America’s Poor Kids aired last night on BBC Two to great response. The BBC Blog and Twitter feeds #poorkidsusa and #jezzaneumann were alive with many questions and comments about the film. This morning, The Guardian called it a “haunting film about child poverty in the richest nation on earth.” Writes Lisa Mangan, “The film was a tender curation and display of all the customarily unseen – or customarily ignored, at least by the people in whose power it lies to change things – ramifications of poverty.” The full review is available here.
America’s Poor Kids airs tomorrow night on BBC 2 This World. The British version of the film, known as Poor Kids on PBS’s Frontline, includes Sera and her family from San Francisco with the other children and families from the Quad Cities. Director Jezza Neumann answers questions about the making of the film on the BBC’s blog, which can be found here.
America’s Poor Kids gets 4 out of 5 stars in Time Out London.
Check out the review here, by Gabriel Tate.
If ever we wished a format wasn’t exportable, it’s this.
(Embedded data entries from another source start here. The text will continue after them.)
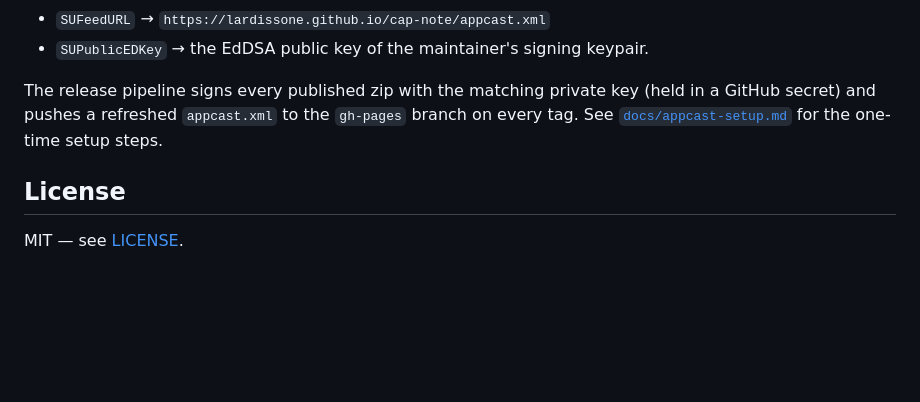
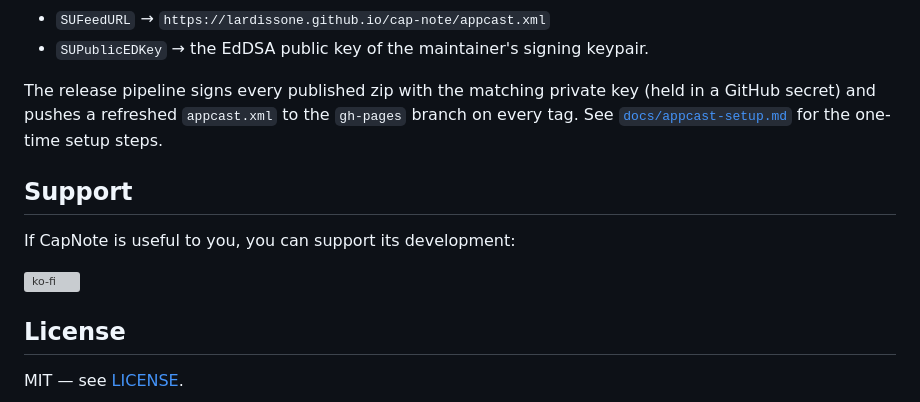
Before and after one commit to lardissone/cap-note, a Markdown page: README.md, the part around the change. Rendered like a GitHub page; blank space fills up the shorter version; grey boxes are pictures that could not be loaded.

Commit message:
Add Ko-fi support link to README

```diff
--- a/README.md
+++ b/README.md
@@ -127,6 +127,12 @@ private key (held in a GitHub secret) and pushes a refreshed
 [`docs/appcast-setup.md`](./docs/appcast-setup.md) for the one-time
 setup steps.
 
+## Support
+
+If CapNote is useful to you, you can support its development:
+
+[![ko-fi](https://ko-fi.com/img/githubbutton_sm.svg)](https://ko-fi.com/L2Z120QWZL)
+
 ## License
 
 MIT — see [LICENSE](./LICENSE).
```
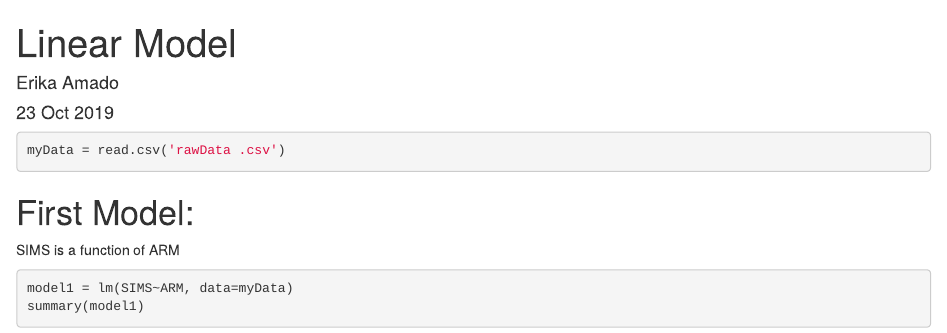
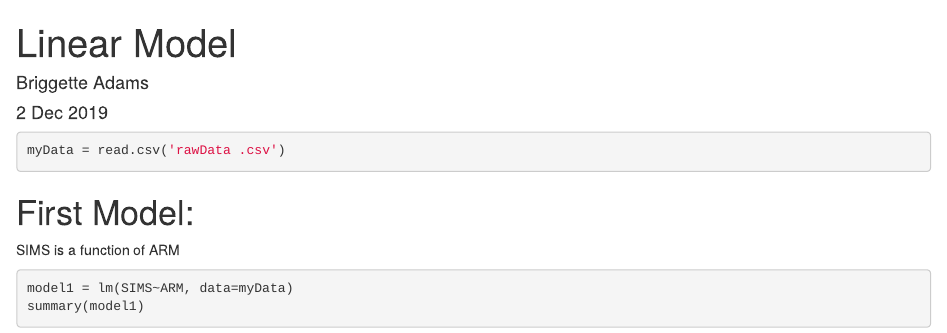
Before and after one commit to cdiaz9230/LinearModel, an R Markdown document (LinearModel.rmd): the page in a window 1100 px wide, from its top. Rendered offline with R 4.5, knitr and Pandoc, with nearby package versions.

Commit message:
Add files via upload

```diff
--- a/LinearModel.rmd
+++ b/LinearModel.rmd
@@ -1,7 +1,7 @@
 ---
 title: "Linear Model"
-author: "Erika Amado"
-date: "23 Oct 2019"
+author: "Briggette Adams"
+date: "2 Dec 2019"
 output: html_document
 ---
 
```
Also changed, not shown: LinearModelfinal.html (added).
But Brian Woods and Jezza Neumann’s concept of analysing the realities and effects of poverty through interviews with children proves just as punishingly effective in the States as it did in 2011’s UK documentary.
Focusing on three Iowan families laid low by the recession, it exposes the fallacy of right-wing claims that welfare is a hammock rather than a safety net. The parents are desperate to work and the kids desperate to learn, but unemployment benefit is pitiful, medical insurance scanty and waiting lists for subsidised housing on the rise. Theirs are itinerant lives of homeless shelters, motels and a constant, gnawing hunger.
As ever, the kids cut to the quick with the heartbreaking maturity of their observations: ‘Grades is my only way out of here,’ says 13-year-old Johnny; ‘This is not the Great American Dream,’ reckons 11-year-old Sarah. Yet there’s no self-pity, which, perhaps oddly, makes this important film as inspiring as it does despairing.